“It’s a little bit of giving with one hand and taking away from the other, there’s no question about that, but this is a much less costly way of collecting tax revenue than it is personal income taxes or corporate income taxes,” McKenzie said.
Although the report considers the Kenney government’s plan to reduce the corporate tax rate a step towards attracting more investment to Alberta, McKenzie said a PST and a revenue-neural carbon levy would also help make up for the revenue lost by the cut.
The UCP government scrapped Alberta’s carbon tax earlier this summer, and the federal government’s carbon tax is set to take effect in Alberta on Jan. 1, 2020.

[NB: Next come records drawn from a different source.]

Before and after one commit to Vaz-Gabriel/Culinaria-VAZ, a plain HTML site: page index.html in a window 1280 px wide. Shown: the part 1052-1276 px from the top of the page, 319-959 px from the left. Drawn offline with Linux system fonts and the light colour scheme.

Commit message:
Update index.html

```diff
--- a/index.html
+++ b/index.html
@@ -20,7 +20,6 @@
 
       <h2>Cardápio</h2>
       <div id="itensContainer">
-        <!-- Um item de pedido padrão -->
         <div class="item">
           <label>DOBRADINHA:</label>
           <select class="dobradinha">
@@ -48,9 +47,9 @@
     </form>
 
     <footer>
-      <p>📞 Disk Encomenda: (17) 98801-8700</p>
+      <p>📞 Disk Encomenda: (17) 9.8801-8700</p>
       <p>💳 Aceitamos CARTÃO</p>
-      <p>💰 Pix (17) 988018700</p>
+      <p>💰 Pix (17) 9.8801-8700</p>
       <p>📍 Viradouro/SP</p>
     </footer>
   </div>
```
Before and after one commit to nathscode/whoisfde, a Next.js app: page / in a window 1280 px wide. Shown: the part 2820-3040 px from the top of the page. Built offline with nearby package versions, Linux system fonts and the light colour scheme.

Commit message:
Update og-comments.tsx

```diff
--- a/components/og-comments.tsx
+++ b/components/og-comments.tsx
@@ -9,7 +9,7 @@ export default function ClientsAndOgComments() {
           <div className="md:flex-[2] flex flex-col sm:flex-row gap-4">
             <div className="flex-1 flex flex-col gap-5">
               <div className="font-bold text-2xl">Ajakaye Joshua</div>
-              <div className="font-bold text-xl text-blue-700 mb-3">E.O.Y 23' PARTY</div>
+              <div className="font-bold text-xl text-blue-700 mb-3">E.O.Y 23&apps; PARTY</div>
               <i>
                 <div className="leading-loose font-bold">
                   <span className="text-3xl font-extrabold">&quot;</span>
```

“Corporate income taxes are very costly in terms of their impact on investment, economic growth, on wages as well, because as firms don’t invest as much, they don’t hire as many workers, some of the burden of that tax is passed on to workers,” McKenzie said. “Lowering the corporate tax is something I do agree with and I’m supportive of, but it will generate a revenue loss… some of that will come back if growth is a little bit higher, but not all of it.”
McKenzie’s report comes days after Alberta’s Blue Ribbon Panel, chaired by former Saskatchewan NDP finance minister Janice MacKinnon, released its own report on Alberta’s finances.
The MacKinnon report recommends the government cut spending across the board, while looking at alternative ways to effectively provide services.
However, the report identified that the Alberta government is overspending, and said implementing or raising taxes isn’t the solution.
“There is no evidence here to support the idea that Alberta is a province that should be raising taxes, not a shred of evidence,” MacKinnon said on Tuesday.
“The evidence all goes the other way; Alberta should be getting its spending in line.”
Finance Minister Travis Toews said his government won’t move forward on all the recommendations provided in the MacKinnon report, but said each recommendation will be evaluated.
Toews said the government would take the MacKinnon report into account while preparing the upcoming provincial budget, and that it would be necessary to cut more than $600 million in spending over the next four years.
“We spend $10 billion more per capita compared to comparable provinces in this country,” Toews said.
McKenzie noted that while the government is taking a look at spending, it should seriously consider a change to taxation in the province.
“I think we need to transform or change our tax system to one that is more flexible in terms of how it deals with the inevitable fluctuation in oil and gas prices and international commodity markets,” McKenzie said. “As we enter an Alberta that looks very different than the Alberta of the past, we need a tax system that has a more appropriate mix of instruments; a sales tax is a part of that, lower corporate taxes are a part of that as well, and perhaps lower personal taxes.”
But Mount Royal political scientist Duane Bratt doesn’t foresee a sales tax being implemented in Alberta anytime soon.
“It’s called the political suicide tax, whoever introduces it would be kicked out of office,” Bratt said.
“Ideologically it’s just unfathomable to consider a Kenney government bringing in a provincial sales tax.”
The sentiment of the unpopularity of a provincial sales tax is also felt among the opposition NDP.
“We do not support a sales tax,” NDP finance critic Shannon Phillips said. “Our government was on path to balancing the budget without one and the current fiscal mess is entirely the UCP’s fault. Their corporate tax cut has blown a $4.5-billion hole in the budget and created no jobs in return.”
The UCP government has vowed to balance the budget by 2022-2023, and eliminate the province’s debt in the next 20 years.
The government’s first provincial budget is set to be released in the fall.
“These are decisions the government needs to make,” McKenzie said. “The sales tax should be part of the discussion in terms of putting us on a sustainable path,”